▸ DATA RECORDS:
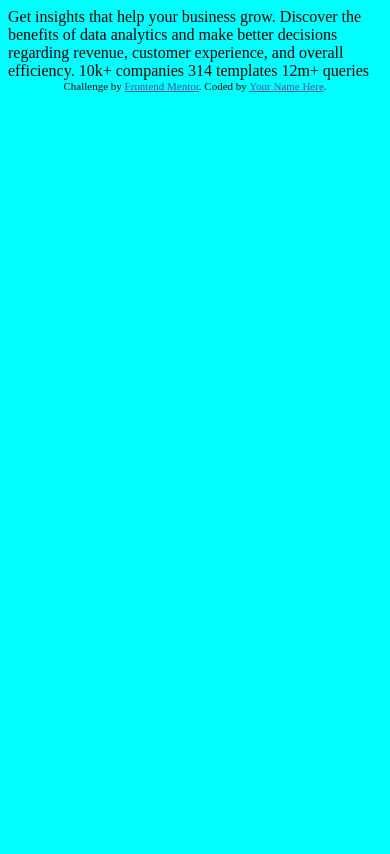
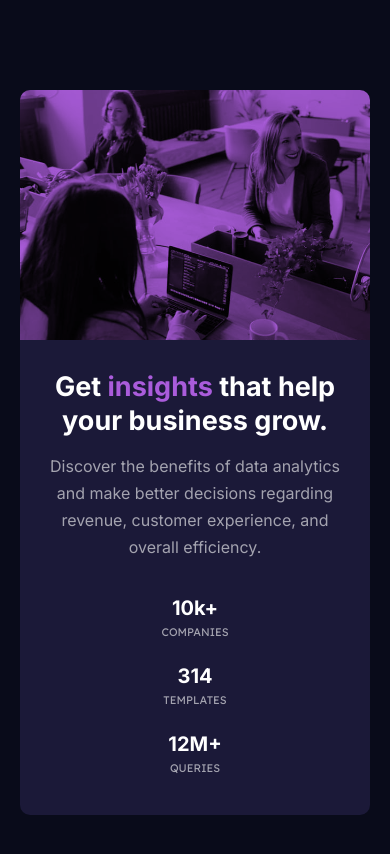
Before and after one commit to MomenBaligh/stats-card, a plain HTML site: page index.html in a window 390 px wide. Drawn offline with Linux system fonts and the light colour scheme.

Commit message:
feat: Add HTML and CSS
Add HTML elements to contain the given data

style the HTML and mak it responsive for all screens

```diff
--- a/css/styles.css
+++ b/css/styles.css
@@ -1,3 +1,194 @@
 body {
-  background-color: aqua;
+  background-color: hsl(233, 47%, 7%);
+  font-size: 15px;
+  font-family: Inter;
+  width: 100vw;
+  height: 100vh;
+  display: flex;
+  align-items: center;
+  justify-content: center;
+  margin: 0;
 }
+
+.container {
+  display: flex;
+  margin-top: 0;
+  width: 1080px;
+  min-width: 800px;
+  height: 50%;
+  min-height: 500px;
+  padding: 0 50px;
+}
+
+.container-text {
+  width: calc(50% - 150px);
+  height: calc(100% - 75px - 50px);
+  background-color: hsl(244, 38%, 16%);
+  padding: 75px 75px 50px;
+  border-radius: 10px 0 0 10px;
+}
+
+.container-text-heading {
+  color: hsl(0, 0%, 100%);
+  font-weight: 700;
+  font-size: 35px;
+  margin: 0;
+  line-height: 1.25;
+}
+
+.container-text-heading span {
+  color: hsl(277, 64%, 61%);
+}
+
+.container-text-description {
+  color: hsla(0, 0%, 100%, 0.6);
+  font-size: 15px;
+  line-height: 1.7;
+  margin: 25px 0 70px 0;
+}
+
+.container-stats {
+  display: flex;
+  justify-content: space-between;
+}
+
+@media (max-width: 400px) {
+  .container-stats {
+    flex-direction: column;
+  }
+}
+
+.stats-description {
+  margin: 0;
+  text-transform: uppercase;
+  font-size: 12px;
+  font-family: Lexend Deca;
+  margin-top: 5px;
+  letter-spacing: 2px;
+  color: hsla(0, 0%, 100%, 0.6);
+}
+
+.stats-nums {
+  margin: 0;
+  font-size: 23px;
+  font-family: inter;
+  font-weight: 700;
+  color: hsl(0, 0%, 100%);
+}
+
+.card {
+  width: 90%;
+  float: left;
+}
+
+.container-img {
+  width: 50%;
+  height: 100%;
+  border-radius: 0 10px 10px 0;
+}
+
+.container-img div {
+  height: 100%;
+  width: 100%;
+  background: hsl(277, 64%, 61%) url(/images/image-header-desktop.jpg) no-repeat;
+  background-blend-mode: multiply;
+  background-size: cover;
+  border-radius: 0 10px 10px 0;
+}
+
+@media (max-width: 1000px) {
+  .container {
+    min-width: 650px;
+  }
+
+  .container-text {
+    width: calc(50% - 100px);
+    height: calc(100% - 120px);
+    padding: 50px;
+    padding-top: 70px;
+  }
+
+  .container-text-heading {
+    font-size: 32px;
+  }
+
+  .container-text-description {
+    margin: 15px 0 30px;
+  }
+
+  .stats-nums {
+    font-size: 20px;
+  }
+
+  .stats-description {
+    font-size: 8px;
+  }
+}
+
+@media (max-width: 700px) {
+  body {
+    height: unset;
+  }
+  .container {
+    flex-direction: column-reverse;
+    width: 90%;
+    min-width: unset;
+    height: unset;
+    min-height: unset;
+    margin: 90px 0;
+    padding: 0 20px;
+  }
+
+  .container-text-heading {
+    font-size: 27px;
+  }
+
+  .container-text-description {
+    font-size: 16px;
+    margin: 15px 0 35px;
+  }
+
+  .container-text,
+  .container-img {
+    box-sizing: border-box;
+    width: 100%;
+  }
+
+  .container-text {
+    border-radius: 0 0 10px 10px;
+    padding: 30px 30px 40px;
+    text-align: center;
+  }
+
+  .container-img {
+    height: 250px;
+  }
+
+  .container-img div {
+    height: 100%;
+    background-image: url(/images/image-header-mobile.jpg);
+  }
+
+  .stats-description {
+    font-size: 11px;
+    letter-spacing: 0;
+  }
+
+  .container-stats div {
+    margin-bottom: 25px;
+  }
+
+  .container-stats div:last-child {
+    margin: 0;
+  }
+
+  .card {
+    width: unset;
+    float: unset;
+    height: 100%;
+  }
+
+  .container-img div {
+    border-radius: 10px 10px 0 0;
+  }
+}
--- a/index.html
+++ b/index.html
@@ -11,31 +11,44 @@
       sizes="32x32"
       href="./images/favicon-32x32.png"
     />
+    <link rel="preconnect" href="https://fonts.gstatic.com" />
+    <link
+      href="https://fonts.googleapis.com/css2?family=Inter:wght@400;700&family=Lexend+Deca&display=swap"
+      rel="stylesheet"
+    />
     <link rel="stylesheet" href="/css/styles.css" />
-
-    <title>Frontend Mentor | Stats preview card component</title>
-
-    <!-- Feel free to remove these styles or customise in your own stylesheet 👍 -->
-    <style>
-      .attribution {
-        font-size: 11px;
-        text-align: center;
-      }
-      .attribution a {
-        color: hsl(228, 45%, 44%);
-      }
-    </style>
+    <title>Stats card</title>
   </head>
   <body>
-    Get insights that help your business grow. Discover the benefits of data
-    analytics and make better decisions regarding revenue, customer experience,
-    and overall efficiency. 10k+ companies 314 templates 12m+ queries
-
-    <div class="attribution">
-      Challenge by
-      <a href="https://www.frontendmentor.io?ref=challenge" target="_blank"
-        >Frontend Mentor</a
-      >. Coded by <a href="#">Your Name Here</a>.
-    </div>
+    <main class="container">
+      <section class="container-text">
+        <h2 class="container-text-heading">
+          Get <span>insights</span> that help your business grow.
+        </h2>
+        <div class="card">
+          <p class="container-text-description">
+            Discover the benefits of data analytics and make better decisions
+            regarding revenue, customer experience, and overall efficiency.
+          </p>
+          <div class="container-stats">
+            <div>
+              <p class="stats-nums">10k+</p>
+              <p class="stats-description">companies</p>
+            </div>
+            <div>
+              <p class="stats-nums">314</p>
+              <p class="stats-description">templates</p>
+            </div>
+            <div>
+              <p class="stats-nums">12M+</p>
+              <p class="stats-description">queries</p>
+            </div>
+          </div>
+        </div>
+      </section>
+      <section class="container-img">
+        <div></div>
+      </section>
+    </main>
   </body>
 </html>
```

▸ TASK PROMPT: Print the whole listing above once more, word for word, without its pictures.

▸ EXERCISE OUTPUT:
Before and after one commit to MomenBaligh/stats-card, a plain HTML site: page index.html in a window 390 px wide. Drawn offline with Linux system fonts and the light colour scheme.

Commit message:
feat: Add HTML and CSS
Add HTML elements to contain the given data

style the HTML and mak it responsive for all screens

```diff
--- a/css/styles.css
+++ b/css/styles.css
@@ -1,3 +1,194 @@
 body {
-  background-color: aqua;
+  background-color: hsl(233, 47%, 7%);
+  font-size: 15px;
+  font-family: Inter;
+  width: 100vw;
+  height: 100vh;
+  display: flex;
+  align-items: center;
+  justify-content: center;
+  margin: 0;
 }
+
+.container {
+  display: flex;
+  margin-top: 0;
+  width: 1080px;
+  min-width: 800px;
+  height: 50%;
+  min-height: 500px;
+  padding: 0 50px;
+}
+
+.container-text {
+  width: calc(50% - 150px);
+  height: calc(100% - 75px - 50px);
+  background-color: hsl(244, 38%, 16%);
+  padding: 75px 75px 50px;
+  border-radius: 10px 0 0 10px;
+}
+
+.container-text-heading {
+  color: hsl(0, 0%, 100%);
+  font-weight: 700;
+  font-size: 35px;
+  margin: 0;
+  line-height: 1.25;
+}
+
+.container-text-heading span {
+  color: hsl(277, 64%, 61%);
+}
+
+.container-text-description {
+  color: hsla(0, 0%, 100%, 0.6);
+  font-size: 15px;
+  line-height: 1.7;
+  margin: 25px 0 70px 0;
+}
+
+.container-stats {
+  display: flex;
+  justify-content: space-between;
+}
+
+@media (max-width: 400px) {
+  .container-stats {
+    flex-direction: column;
+  }
+}
+
+.stats-description {
+  margin: 0;
+  text-transform: uppercase;
+  font-size: 12px;
+  font-family: Lexend Deca;
+  margin-top: 5px;
+  letter-spacing: 2px;
+  color: hsla(0, 0%, 100%, 0.6);
+}
+
+.stats-nums {
+  margin: 0;
+  font-size: 23px;
+  font-family: inter;
+  font-weight: 700;
+  color: hsl(0, 0%, 100%);
+}
+
+.card {
+  width: 90%;
+  float: left;
+}
+
+.container-img {
+  width: 50%;
+  height: 100%;
+  border-radius: 0 10px 10px 0;
+}
+
+.container-img div {
+  height: 100%;
+  width: 100%;
+  background: hsl(277, 64%, 61%) url(/images/image-header-desktop.jpg) no-repeat;
+  background-blend-mode: multiply;
+  background-size: cover;
+  border-radius: 0 10px 10px 0;
+}
+
+@media (max-width: 1000px) {
+  .container {
+    min-width: 650px;
+  }
+
+  .container-text {
+    width: calc(50% - 100px);
+    height: calc(100% - 120px);
+    padding: 50px;
+    padding-top: 70px;
+  }
+
+  .container-text-heading {
+    font-size: 32px;
+  }
+
+  .container-text-description {
+    margin: 15px 0 30px;
+  }
+
+  .stats-nums {
+    font-size: 20px;
+  }
+
+  .stats-description {
+    font-size: 8px;
+  }
+}
+
+@media (max-width: 700px) {
+  body {
+    height: unset;
+  }
+  .container {
+    flex-direction: column-reverse;
+    width: 90%;
+    min-width: unset;
+    height: unset;
+    min-height: unset;
+    margin: 90px 0;
+    padding: 0 20px;
+  }
+
+  .container-text-heading {
+    font-size: 27px;
+  }
+
+  .container-text-description {
+    font-size: 16px;
+    margin: 15px 0 35px;
+  }
+
+  .container-text,
+  .container-img {
+    box-sizing: border-box;
+    width: 100%;
+  }
+
+  .container-text {
+    border-radius: 0 0 10px 10px;
+    padding: 30px 30px 40px;
+    text-align: center;
+  }
+
+  .container-img {
+    height: 250px;
+  }
+
+  .container-img div {
+    height: 100%;
+    background-image: url(/images/image-header-mobile.jpg);
+  }
+
+  .stats-description {
+    font-size: 11px;
+    letter-spacing: 0;
+  }
+
+  .container-stats div {
+    margin-bottom: 25px;
+  }
+
+  .container-stats div:last-child {
+    margin: 0;
+  }
+
+  .card {
+    width: unset;
+    float: unset;
+    height: 100%;
+  }
+
+  .container-img div {
+    border-radius: 10px 10px 0 0;
+  }
+}
--- a/index.html
+++ b/index.html
@@ -11,31 +11,44 @@
       sizes="32x32"
       href="./images/favicon-32x32.png"
     />
+    <link rel="preconnect" href="https://fonts.gstatic.com" />
+    <link
+      href="https://fonts.googleapis.com/css2?family=Inter:wght@400;700&family=Lexend+Deca&display=swap"
+      rel="stylesheet"
+    />
     <link rel="stylesheet" href="/css/styles.css" />
-
-    <title>Frontend Mentor | Stats preview card component</title>
-
-    <!-- Feel free to remove these styles or customise in your own stylesheet 👍 -->
-    <style>
-      .attribution {
-        font-size: 11px;
-        text-align: center;
-      }
-      .attribution a {
-        color: hsl(228, 45%, 44%);
-      }
-    </style>
+    <title>Stats card</title>
   </head>
   <body>
-    Get insights that help your business grow. Discover the benefits of data
-    analytics and make better decisions regarding revenue, customer experience,
-    and overall efficiency. 10k+ companies 314 templates 12m+ queries
-
-    <div class="attribution">
-      Challenge by
-      <a href="https://www.frontendmentor.io?ref=challenge" target="_blank"
-        >Frontend Mentor</a
-      >. Coded by <a href="#">Your Name Here</a>.
-    </div>
+    <main class="container">
+      <section class="container-text">
+        <h2 class="container-text-heading">
+          Get <span>insights</span> that help your business grow.
+        </h2>
+        <div class="card">
+          <p class="container-text-description">
+            Discover the benefits of data analytics and make better decisions
+            regarding revenue, customer experience, and overall efficiency.
+          </p>
+          <div class="container-stats">
+            <div>
+              <p class="stats-nums">10k+</p>
+              <p class="stats-description">companies</p>
+            </div>
+            <div>
+              <p class="stats-nums">314</p>
+              <p class="stats-description">templates</p>
+            </div>
+            <div>
+              <p class="stats-nums">12M+</p>
+              <p class="stats-description">queries</p>
+            </div>
+          </div>
+        </div>
+      </section>
+      <section class="container-img">
+        <div></div>
+      </section>
+    </main>
   </body>
 </html>
```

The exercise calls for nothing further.